Lord Levy, former prime minister Tony Blair's personal fundraiser, tried to stop publication of a crucial piece of evidence in the cash for honours affair.
The peer attempted to prevent a parliamentary committee publishing a letter from one of the 12 people who secretly loaned Labour a total of £14 million before the 2005 general election.
However, the letter, sent to MPs by millionaire Sir Gulam Noon, will be published in the committee's report this week.
Lord Levy – known as 'Lord Cashpoint' – is alleged to be the 'senior party man' who told Noon not to declare his £250,000 loan to the Labour party while his nomination for a peerage was being considered, because it was refundable and therefore circumvented party funding rules.
Noon offered a donation – but was persuaded to make a loan of £250,000 which, at the time, did not have to be declared.
He did not enter the loan details on a House of Lords nomination form after being put forward for a peerage in autumn 2005.
A series of key Downing Street figures, including Blair, were interviewed by the police. But the Crown Prosecution Service decided there was not enough evidence to press charges.

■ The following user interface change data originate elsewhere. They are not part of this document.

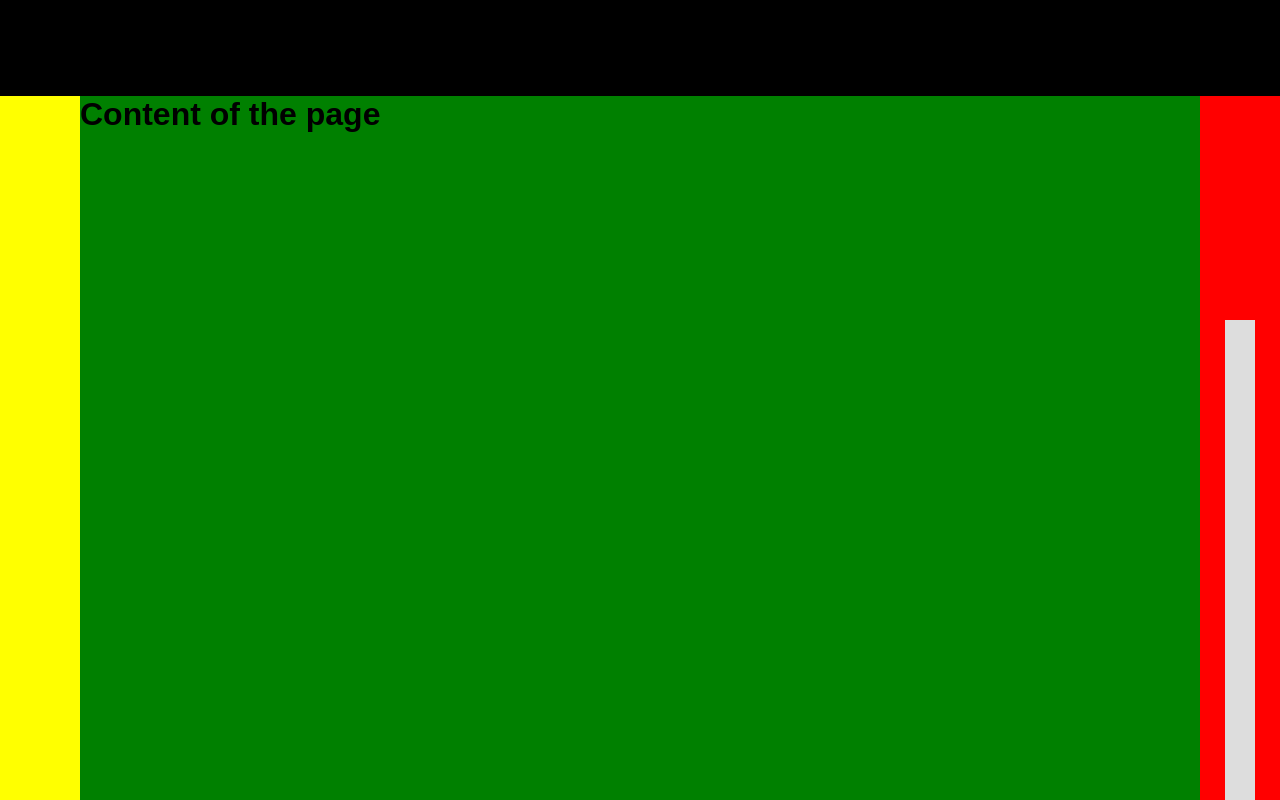
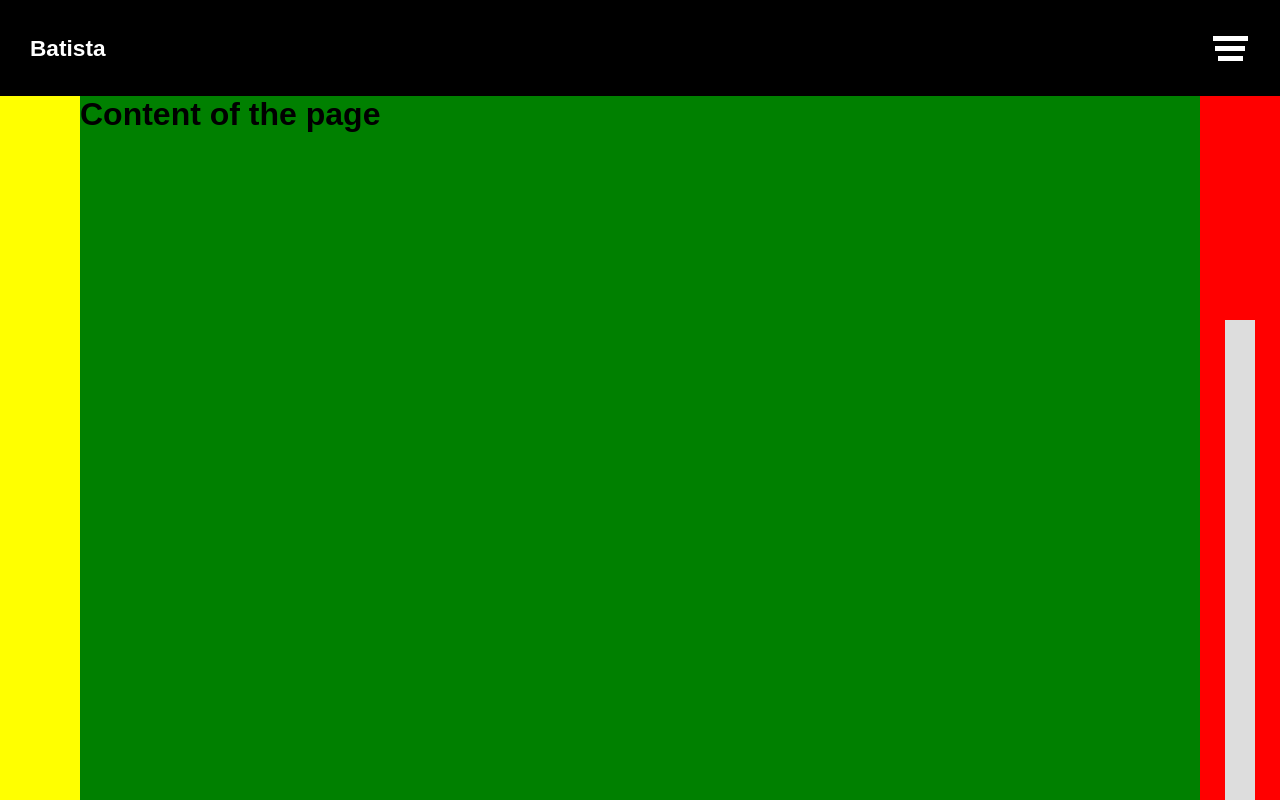
Before and after one commit to BatistaTony/batista-dev, a React (Create React App) app: page / in a window 1280 px wide. Built offline with nearby package versions, Linux system fonts and the light colour scheme.

Commit message:
feat: navbar item, logo and menu

```diff
--- a/src/components/layout/layout.tsx
+++ b/src/components/layout/layout.tsx
@@ -1,5 +1,7 @@
 import React from "react";
 import Networks from "../section/Networks";
+import Logo from "../ui/Logo";
+import MenuHumburguer from "../ui/MenuHamburguer";
 import { LayoutContainer } from "./styles";
 
 interface LayoutProps {
@@ -9,7 +11,10 @@ interface LayoutProps {
 export const Layout = ({ children }: LayoutProps) => {
   return (
     <LayoutContainer>
-      <div className="navbar"></div>
+      <div className="navbar">
+        <Logo />
+        <MenuHumburguer />
+      </div>
       <div className="left-side-bar" />
       <div className="content">{children}</div>
       <div className="right-side-bar">
--- a/src/components/layout/styles.ts
+++ b/src/components/layout/styles.ts
@@ -13,6 +13,13 @@ export const LayoutContainer = styled.div`
     background-color: black;
     grid-column: 1/4;
     grid-row: 1/2;
+    display: flex;
+    flex-direction: row;
+    align-items: center;
+    justify-content: space-between;
+    padding-left: 30px;
+    padding-right: 30px;
+    box-sizing: border-box;
   }
 
   .left-side-bar {
--- /dev/null
+++ b/src/components/ui/Logo/index.tsx
@@ -0,0 +1,12 @@
+import React from "react";
+import { LogoContainer } from "./style";
+
+const Logo = () => {
+  return (
+    <LogoContainer>
+      <h1>Batista</h1>
+    </LogoContainer>
+  );
+};
+
+export default Logo;
--- /dev/null
+++ b/src/components/ui/Logo/style.ts
@@ -0,0 +1,8 @@
+import styled from "styled-components";
+
+export const LogoContainer = styled.div`
+  h1 {
+    font-size: 17pt;
+    color: white;
+  }
+`;
--- /dev/null
+++ b/src/components/ui/MenuHamburguer/index.tsx
@@ -0,0 +1,16 @@
+import React, { useState } from "react";
+import { MenuHamburguerContainer } from "./style";
+
+const MenuHumburguer = () => {
+  const [toggle, setToggle] = useState(false);
+
+  return (
+    <MenuHamburguerContainer onClick={() => setToggle(!toggle)} open={toggle}>
+      <div className="line-1" />
+      {!toggle && <div className="line-2" />}
+      <div className="line-3" />
+    </MenuHamburguerContainer>
+  );
+};
+
+export default MenuHumburguer;
--- /dev/null
+++ b/src/components/ui/MenuHamburguer/style.ts
@@ -0,0 +1,39 @@
+import styled from "styled-components";
+
+interface MenuHamburguerContainerProps {
+  open: boolean;
+}
+
+export const MenuHamburguerContainer = styled.div<MenuHamburguerContainerProps>`
+  display: flex;
+  flex-direction: column;
+  align-items: center;
+  justify-content: space-around;
+  width: 40px;
+  height: 30px;
+  cursor: pointer;
+
+  .line-1,
+  .line-2,
+  .line-3 {
+    width: 35px;
+    height: 5px;
+    background: white;
+    transition: transform 0.5s;
+  }
+
+  .line-1 {
+    transform: ${({ open }) =>
+      open ? "rotate(40deg) translate(5px, 5px)" : ""};
+  }
+
+  .line-2 {
+    width: 30px;
+  }
+
+  .line-3 {
+    transform: ${({ open }) =>
+      open ? "rotate(-40deg) translate(5px, -6px)" : ""};
+    width: ${({ open }) => (open ? "35px" : "25px")};
+  }
+`;
```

Assistant Commissioner John Yates told the committee that the police investigation was obstructed by a lack of cooperation.